Task:
Each entry is to be retyped exactly as it appears, and each image is to be dropped.

(Records from a dataset)

☆ ☆ ☆ ☆ ☆

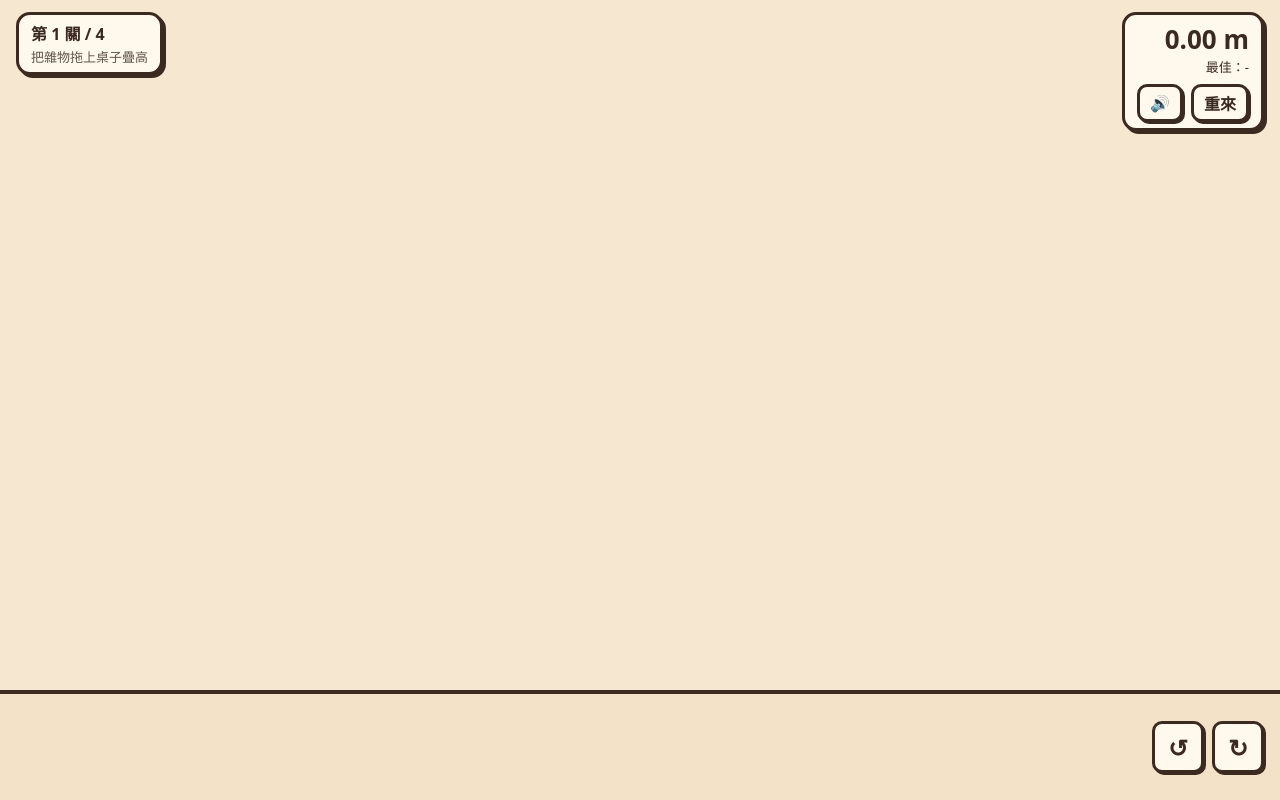
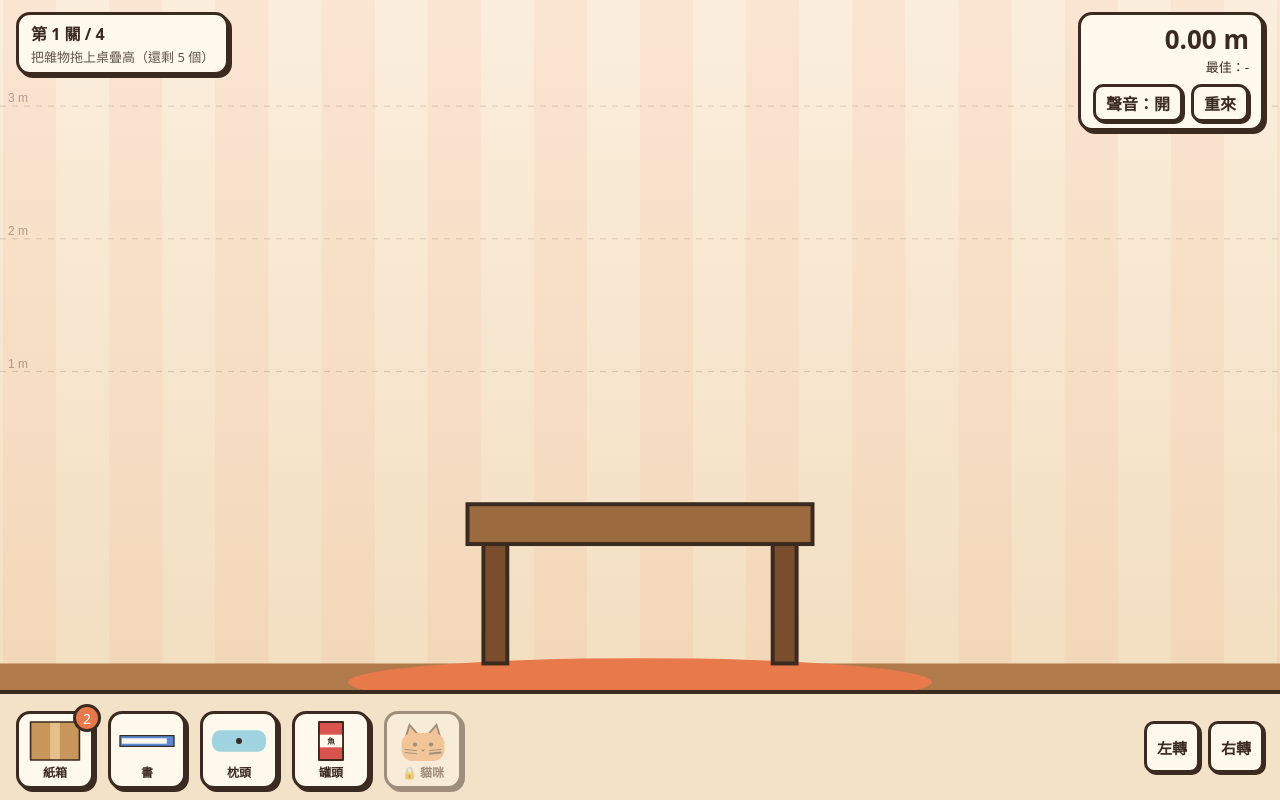
Before and after one commit to YiyiZhu7/cat-tower, a plain HTML site: page index.html in a window 1280 px wide. Drawn offline with nearby package versions, Linux system fonts and the light colour scheme.

Commit message:
修正開啟後畫面空白：托盤圖示的物品沒有標種類
另外讓地板顯示在畫面內，聲音與旋轉按鈕改用文字。

Co-Authored-By: Claude Opus 5.5 <noreply@anthropic.com>

```diff
--- a/index.html
+++ b/index.html
@@ -42,7 +42,7 @@
   .item.shake { animation: shake .35s; }
   @keyframes shake { 25% { transform: translateX(-6px); } 75% { transform: translateX(6px); } }
   #rotate { margin-left: auto; display: flex; gap: 8px; flex: 0 0 auto; }
-  #rotate button { width: 52px; height: 52px; font-size: 24px; padding: 0; }
+  #rotate button { width: 56px; height: 52px; font-size: 15px; padding: 0; }
 
   #result { position: fixed; inset: 0; display: none; align-items: center; justify-content: center; background: rgba(59,42,32,.35); }
   #result.show { display: flex; }
@@ -66,7 +66,7 @@
     <div id="height">0.00 m</div>
     <div id="best">最佳：-</div>
     <div class="btns">
-      <button id="soundBtn">🔊</button>
+      <button id="soundBtn">聲音：開</button>
       <button id="resetBtn">重來</button>
     </div>
   </div>
@@ -75,8 +75,8 @@
 <div id="tray">
   <div id="items" style="display:flex;gap:14px;padding-top:6px"></div>
   <div id="rotate">
-    <button id="rotL" title="逆時針 (Q)">↺</button>
-    <button id="rotR" title="順時針 (E)">↻</button>
+    <button id="rotL" title="逆時針 (Q)">左轉</button>
+    <button id="rotR" title="順時針 (E)">右轉</button>
   </div>
 </div>
 
@@ -142,8 +142,10 @@ const STAGES = [
   { tableW: 170, items: { ruler: 2, ball: 2, cheese: 1, pudding: 1, block: 1, can: 1, pillow: 1 }, stars: [1.4, 2.0, 2.6] },
   { tableW: 120, items: { box: 2, book: 2, ruler: 1, pillow: 1, can: 2, block: 1, ball: 1, cheese: 1, pudding: 1 }, stars: [2.0, 2.8, 3.6] },
 ];
+// 建立物品一律走這裡，順便標上種類（畫圖和回托盤都靠它）
+function makeItem(kind, x, y) { const b = ITEMS[kind].make(x, y); b.plugin.kind = kind; return b; }
 const PX_PER_M = 100;   // 100 像素 = 1 公尺
-const FLOOR_Y = 250;    // 地板高度：東西掉到這裡就回到托盤
+const FLOOR_Y = 120;    // 地板高度：東西掉到這裡就回到托盤
 const TRAY_H = 110;
 
 // ---------- 3. 遊戲狀態 ----------
@@ -211,8 +213,7 @@ function renderTray() {
       tray[kind]--;
       renderTray();
       const w = toWorld(e.clientX, e.clientY);
-      const body = ITEMS[kind].make(w.x, w.y);
-      body.plugin.kind = kind;
+      const body = makeItem(kind, w.x, w.y);
       Composite.add(world, body);
       grab(body, 0, 0, e.pointerId);
     });
@@ -224,7 +225,7 @@ function drawIcon(cv, kind) {
   const dpr = window.devicePixelRatio || 1;
   cv.width = 60 * dpr; cv.height = 44 * dpr;
   const c = cv.getContext('2d');
-  const body = ITEMS[kind].make(0, 0);
+  const body = makeItem(kind, 0, 0);
   const bw = body.bounds.max.x - body.bounds.min.x, bh = body.bounds.max.y - body.bounds.min.y + (kind === 'cat' ? 16 : 0);
   const s = Math.min(54 / bw, 38 / bh) * dpr;
   c.setTransform(s, 0, 0, s, cv.width / 2, cv.height / 2 + (kind === 'cat' ? 6 * dpr : 0));
@@ -306,7 +307,7 @@ $('resetBtn').onclick = () => startStage(stageIdx);
 $('retryBtn').onclick = () => startStage(stageIdx);
 $('nextBtn').onclick = () => startStage((stageIdx + 1) % STAGES.length);
 $('keepBtn').onclick = () => { $('result').classList.remove('show'); phase = 'build'; lockMeasure = true; };
-$('soundBtn').onclick = () => { soundOn = !soundOn; $('soundBtn').textContent = soundOn ? '🔊' : '🔇'; };
+$('soundBtn').onclick = () => { soundOn = !soundOn; $('soundBtn').textContent = soundOn ? '聲音：開' : '聲音：關'; };
 
 // ---------- 8. 每一格的遊戲規則 ----------
 function step() {
@@ -384,7 +385,7 @@ Events.on(engine, 'collisionStart', e => {
 });
 
 // ---------- 10. 鏡頭與繪圖 ----------
-function groundScreenY() { return innerHeight - TRAY_H - 60; }
+function groundScreenY() { return innerHeight - TRAY_H - (FLOOR_Y + 20) * cam.scale; }
 function toWorld(sx, sy) { return { x: (sx - innerWidth / 2) / cam.scale, y: (sy - groundScreenY()) / cam.scale }; }
 
 function updateCamera() {
```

☆ ☆ ☆ ☆ ☆

Result for this exercise:
Before and after one commit to YiyiZhu7/cat-tower, a plain HTML site: page index.html in a window 1280 px wide. Drawn offline with nearby package versions, Linux system fonts and the light colour scheme.

Commit message:
修正開啟後畫面空白：托盤圖示的物品沒有標種類
另外讓地板顯示在畫面內，聲音與旋轉按鈕改用文字。

Co-Authored-By: Claude Opus 5.5 <noreply@anthropic.com>

```diff
--- a/index.html
+++ b/index.html
@@ -42,7 +42,7 @@
   .item.shake { animation: shake .35s; }
   @keyframes shake { 25% { transform: translateX(-6px); } 75% { transform: translateX(6px); } }
   #rotate { margin-left: auto; display: flex; gap: 8px; flex: 0 0 auto; }
-  #rotate button { width: 52px; height: 52px; font-size: 24px; padding: 0; }
+  #rotate button { width: 56px; height: 52px; font-size: 15px; padding: 0; }
 
   #result { position: fixed; inset: 0; display: none; align-items: center; justify-content: center; background: rgba(59,42,32,.35); }
   #result.show { display: flex; }
@@ -66,7 +66,7 @@
     <div id="height">0.00 m</div>
     <div id="best">最佳：-</div>
     <div class="btns">
-      <button id="soundBtn">🔊</button>
+      <button id="soundBtn">聲音：開</button>
       <button id="resetBtn">重來</button>
     </div>
   </div>
@@ -75,8 +75,8 @@
 <div id="tray">
   <div id="items" style="display:flex;gap:14px;padding-top:6px"></div>
   <div id="rotate">
-    <button id="rotL" title="逆時針 (Q)">↺</button>
-    <button id="rotR" title="順時針 (E)">↻</button>
+    <button id="rotL" title="逆時針 (Q)">左轉</button>
+    <button id="rotR" title="順時針 (E)">右轉</button>
   </div>
 </div>
 
@@ -142,8 +142,10 @@ const STAGES = [
   { tableW: 170, items: { ruler: 2, ball: 2, cheese: 1, pudding: 1, block: 1, can: 1, pillow: 1 }, stars: [1.4, 2.0, 2.6] },
   { tableW: 120, items: { box: 2, book: 2, ruler: 1, pillow: 1, can: 2, block: 1, ball: 1, cheese: 1, pudding: 1 }, stars: [2.0, 2.8, 3.6] },
 ];
+// 建立物品一律走這裡，順便標上種類（畫圖和回托盤都靠它）
+function makeItem(kind, x, y) { const b = ITEMS[kind].make(x, y); b.plugin.kind = kind; return b; }
 const PX_PER_M = 100;   // 100 像素 = 1 公尺
-const FLOOR_Y = 250;    // 地板高度：東西掉到這裡就回到托盤
+const FLOOR_Y = 120;    // 地板高度：東西掉到這裡就回到托盤
 const TRAY_H = 110;
 
 // ---------- 3. 遊戲狀態 ----------
@@ -211,8 +213,7 @@ function renderTray() {
       tray[kind]--;
       renderTray();
       const w = toWorld(e.clientX, e.clientY);
-      const body = ITEMS[kind].make(w.x, w.y);
-      body.plugin.kind = kind;
+      const body = makeItem(kind, w.x, w.y);
       Composite.add(world, body);
       grab(body, 0, 0, e.pointerId);
     });
@@ -224,7 +225,7 @@ function drawIcon(cv, kind) {
   const dpr = window.devicePixelRatio || 1;
   cv.width = 60 * dpr; cv.height = 44 * dpr;
   const c = cv.getContext('2d');
-  const body = ITEMS[kind].make(0, 0);
+  const body = makeItem(kind, 0, 0);
   const bw = body.bounds.max.x - body.bounds.min.x, bh = body.bounds.max.y - body.bounds.min.y + (kind === 'cat' ? 16 : 0);
   const s = Math.min(54 / bw, 38 / bh) * dpr;
   c.setTransform(s, 0, 0, s, cv.width / 2, cv.height / 2 + (kind === 'cat' ? 6 * dpr : 0));
@@ -306,7 +307,7 @@ $('resetBtn').onclick = () => startStage(stageIdx);
 $('retryBtn').onclick = () => startStage(stageIdx);
 $('nextBtn').onclick = () => startStage((stageIdx + 1) % STAGES.length);
 $('keepBtn').onclick = () => { $('result').classList.remove('show'); phase = 'build'; lockMeasure = true; };
-$('soundBtn').onclick = () => { soundOn = !soundOn; $('soundBtn').textContent = soundOn ? '🔊' : '🔇'; };
+$('soundBtn').onclick = () => { soundOn = !soundOn; $('soundBtn').textContent = soundOn ? '聲音：開' : '聲音：關'; };
 
 // ---------- 8. 每一格的遊戲規則 ----------
 function step() {
@@ -384,7 +385,7 @@ Events.on(engine, 'collisionStart', e => {
 });
 
 // ---------- 10. 鏡頭與繪圖 ----------
-function groundScreenY() { return innerHeight - TRAY_H - 60; }
+function groundScreenY() { return innerHeight - TRAY_H - (FLOOR_Y + 20) * cam.scale; }
 function toWorld(sx, sy) { return { x: (sx - innerWidth / 2) / cam.scale, y: (sy - groundScreenY()) / cam.scale }; }
 
 function updateCamera() {
```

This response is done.